A student must be making Satisfactory Academic Progress towards a degree in order to continue receiving federal aid. View WIU’s SAP Policy.


A form of gift aid that does not have to be repaid. Many scholarships are restricted to students in specific courses of study, or with academic, athletic, or artistic talent.

Selective Service

Registration for the military draft. Male students who are US citizens and have reached the age of 18 and were born after December 31, 1959 must be registered with Selective Service to be eligible for federal financial aid. Students needing help resolving problems concerning their Selective Service registration should go online or call 1-847-688-6888.

Student/Alumni Records System (STARS)

The WIU online system that provides students access to their university records, including billing statements, financial aid notifications, class schedule, etc. Parents may also be granted restricted use of STARS by their student in order to view University information.

Student Aid Report (SAR)

Report that summarizes the information included in the FAFSA that is provided to the Financial Aid Office. The SAR will also indicate the amount of Pell Grant eligibility, if any, and the Expected Family Contribution (EFC). You should receive a copy of your SAR four to six weeks after you file your FAFSA.

Subsidized Loan

A federal student loan for which the government pays the interest on the loan while the student is in school, during the six-month grace period, and during any deferment periods. Subsidized loans are awarded based on financial need, and students will be notified of their eligibility on their financial aid award letter.

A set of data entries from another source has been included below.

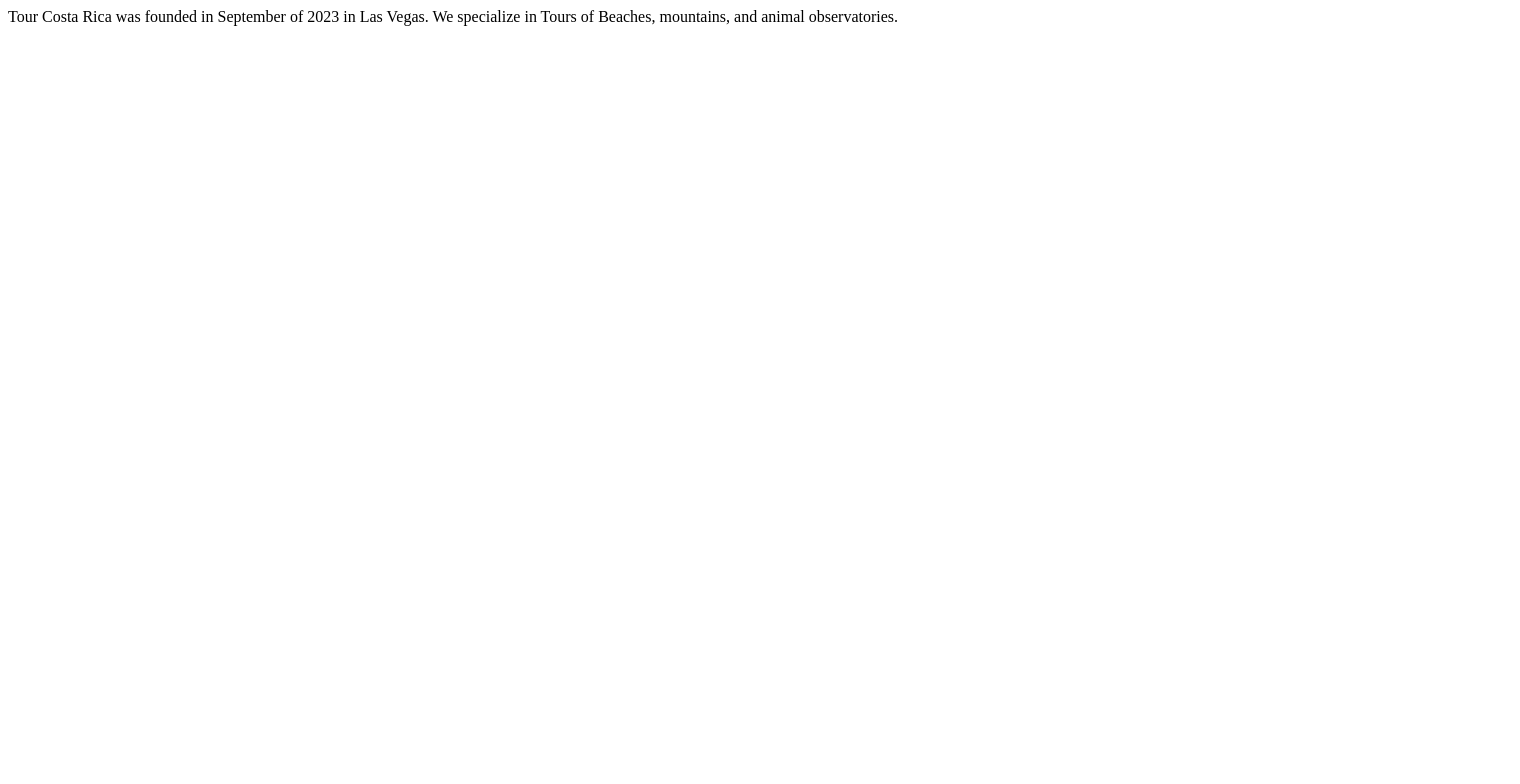
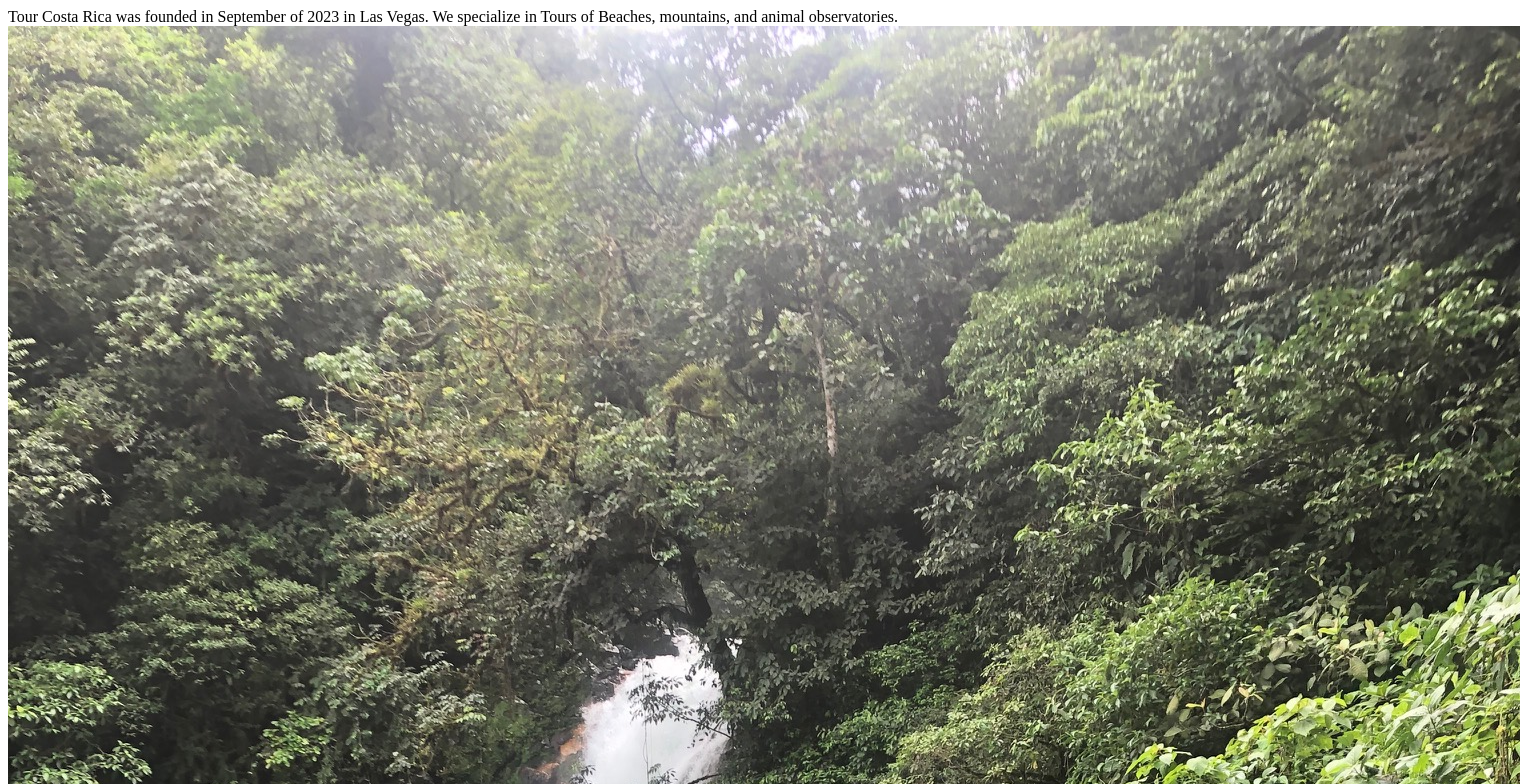
Before and after one commit to CQUESADA07/UNLV-Final-Project, a plain HTML site: page About.html in a window 1280 px wide. Shown: the top 784 px of the page, 1520 px wide, since content can reach past the window. Drawn offline with Linux system fonts and the light colour scheme.

Commit message:
Carlito en Rio Celeste

```diff
--- a/About.html
+++ b/About.html
@@ -7,5 +7,6 @@
 </head>
 <body>
   Tour Costa Rica was founded in September of 2023 in Las Vegas. We specialize in Tours of Beaches, mountains, and animal observatories.
+<img class="Carlito" src="Carlito en Rio Celeste.jpg" alt="Carlito">
 </body>
 </html>
```
Also changed, not shown: Carlito en Rio Celeste.jpg (added).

The number of years (or months) during which a loan is to be repaid.

Unsubsidized Loan

A loan for which the government does not pay the interest. The borrower is responsible for the interest on an unsubsidized loan from the date the loan is disbursed, even while the student is still in school.


The review process in which the Financial Aid Office determines the accuracy of the information provided on the student's FAFSA application using required documentation submitted by the student and parent. If selected for verification, the student will be notified by email and a message will be displayed on STARS.